Set down the listing exactly as given, minus images.

+===+

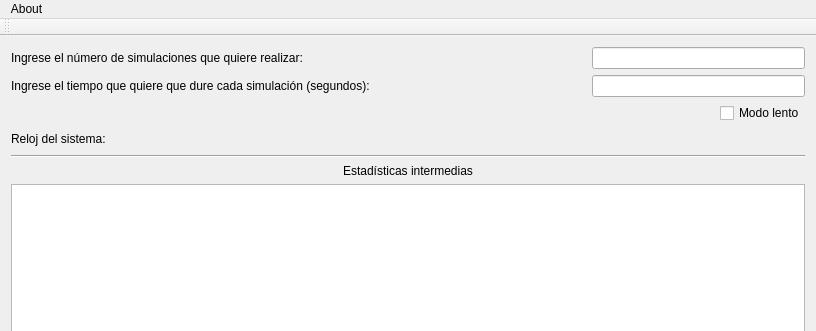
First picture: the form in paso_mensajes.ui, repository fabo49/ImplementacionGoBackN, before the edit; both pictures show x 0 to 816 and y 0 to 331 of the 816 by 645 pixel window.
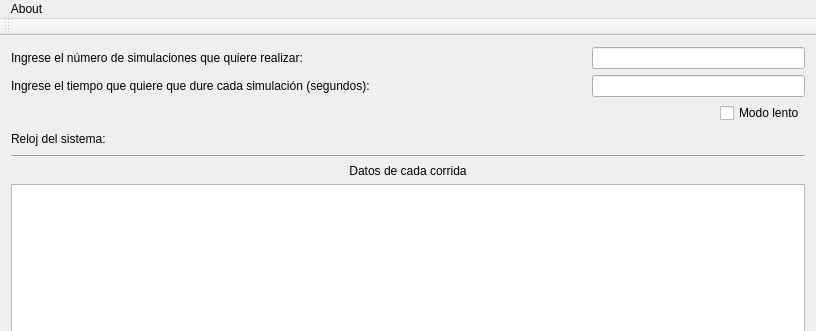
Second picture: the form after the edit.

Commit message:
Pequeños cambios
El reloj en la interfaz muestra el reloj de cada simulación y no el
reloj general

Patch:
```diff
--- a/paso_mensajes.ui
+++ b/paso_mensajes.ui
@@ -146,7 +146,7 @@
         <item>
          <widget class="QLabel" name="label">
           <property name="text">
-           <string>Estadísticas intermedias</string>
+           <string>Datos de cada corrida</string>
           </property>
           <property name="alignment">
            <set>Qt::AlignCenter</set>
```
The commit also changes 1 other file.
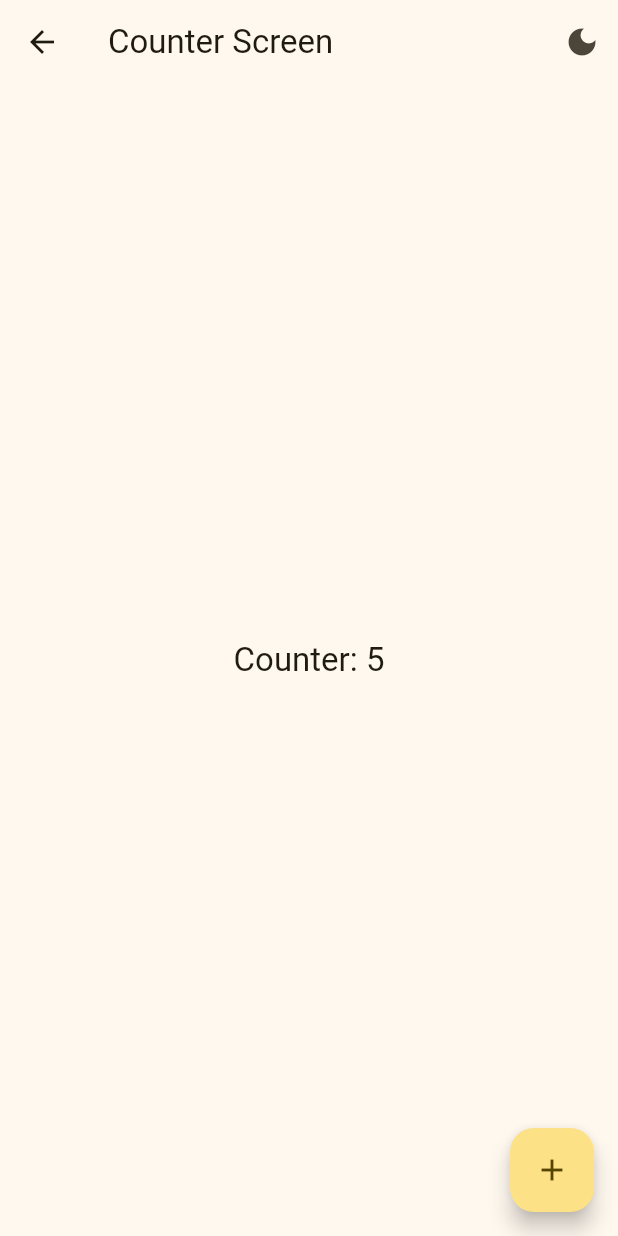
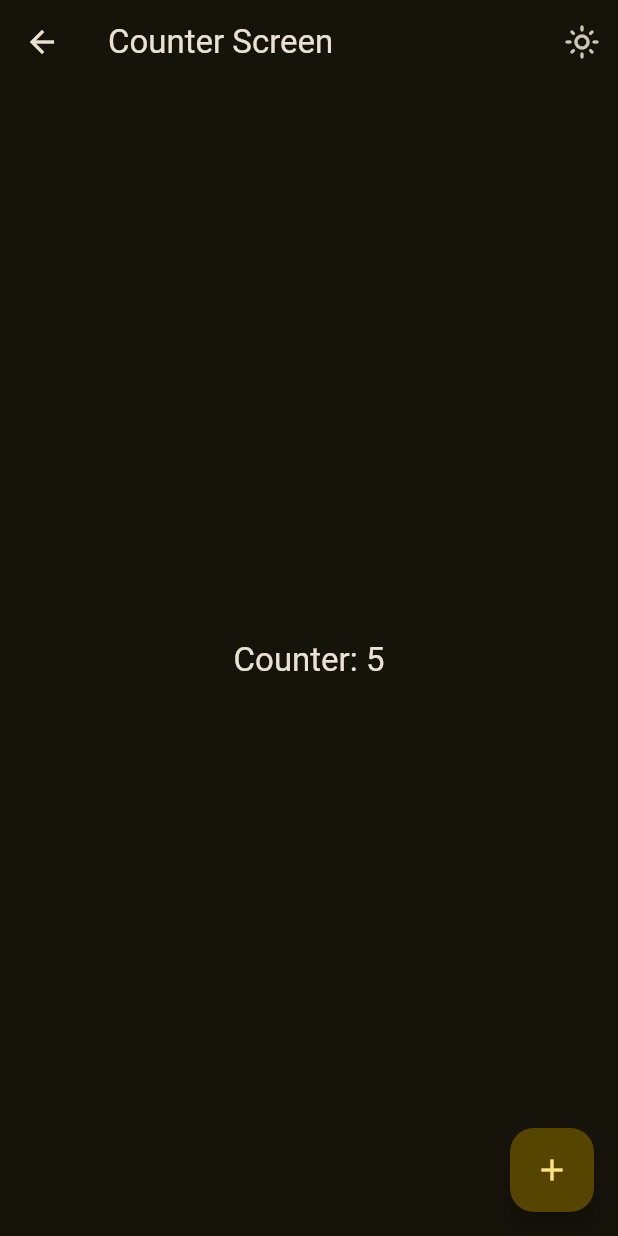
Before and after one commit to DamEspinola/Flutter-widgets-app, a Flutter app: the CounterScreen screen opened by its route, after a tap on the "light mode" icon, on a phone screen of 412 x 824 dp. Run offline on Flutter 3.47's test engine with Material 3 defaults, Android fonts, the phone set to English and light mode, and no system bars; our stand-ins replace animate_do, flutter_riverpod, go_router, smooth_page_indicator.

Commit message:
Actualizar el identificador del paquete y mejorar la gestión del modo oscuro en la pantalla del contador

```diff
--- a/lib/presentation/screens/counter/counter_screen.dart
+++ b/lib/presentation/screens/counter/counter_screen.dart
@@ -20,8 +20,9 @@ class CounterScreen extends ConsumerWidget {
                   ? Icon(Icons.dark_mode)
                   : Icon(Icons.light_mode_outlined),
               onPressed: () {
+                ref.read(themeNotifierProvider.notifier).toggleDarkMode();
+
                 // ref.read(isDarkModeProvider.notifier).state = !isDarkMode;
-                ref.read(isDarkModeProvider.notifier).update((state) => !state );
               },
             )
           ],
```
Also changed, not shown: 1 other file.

+===+

_Worked solution:_
First picture: the form in paso_mensajes.ui, repository fabo49/ImplementacionGoBackN, before the edit; both pictures show x 0 to 816 and y 0 to 331 of the 816 by 645 pixel window.
Second picture: the form after the edit.

Commit message:
Pequeños cambios
El reloj en la interfaz muestra el reloj de cada simulación y no el
reloj general

Patch:
```diff
--- a/paso_mensajes.ui
+++ b/paso_mensajes.ui
@@ -146,7 +146,7 @@
         <item>
          <widget class="QLabel" name="label">
           <property name="text">
-           <string>Estadísticas intermedias</string>
+           <string>Datos de cada corrida</string>
           </property>
           <property name="alignment">
            <set>Qt::AlignCenter</set>
```
The commit also changes 1 other file.
Before and after one commit to DamEspinola/Flutter-widgets-app, a Flutter app: the CounterScreen screen opened by its route, after a tap on the "light mode" icon, on a phone screen of 412 x 824 dp. Run offline on Flutter 3.47's test engine with Material 3 defaults, Android fonts, the phone set to English and light mode, and no system bars; our stand-ins replace animate_do, flutter_riverpod, go_router, smooth_page_indicator.

Commit message:
Actualizar el identificador del paquete y mejorar la gestión del modo oscuro en la pantalla del contador

```diff
--- a/lib/presentation/screens/counter/counter_screen.dart
+++ b/lib/presentation/screens/counter/counter_screen.dart
@@ -20,8 +20,9 @@ class CounterScreen extends ConsumerWidget {
                   ? Icon(Icons.dark_mode)
                   : Icon(Icons.light_mode_outlined),
               onPressed: () {
+                ref.read(themeNotifierProvider.notifier).toggleDarkMode();
+
                 // ref.read(isDarkModeProvider.notifier).state = !isDarkMode;
-                ref.read(isDarkModeProvider.notifier).update((state) => !state );
               },
             )
           ],
```
Also changed, not shown: 1 other file.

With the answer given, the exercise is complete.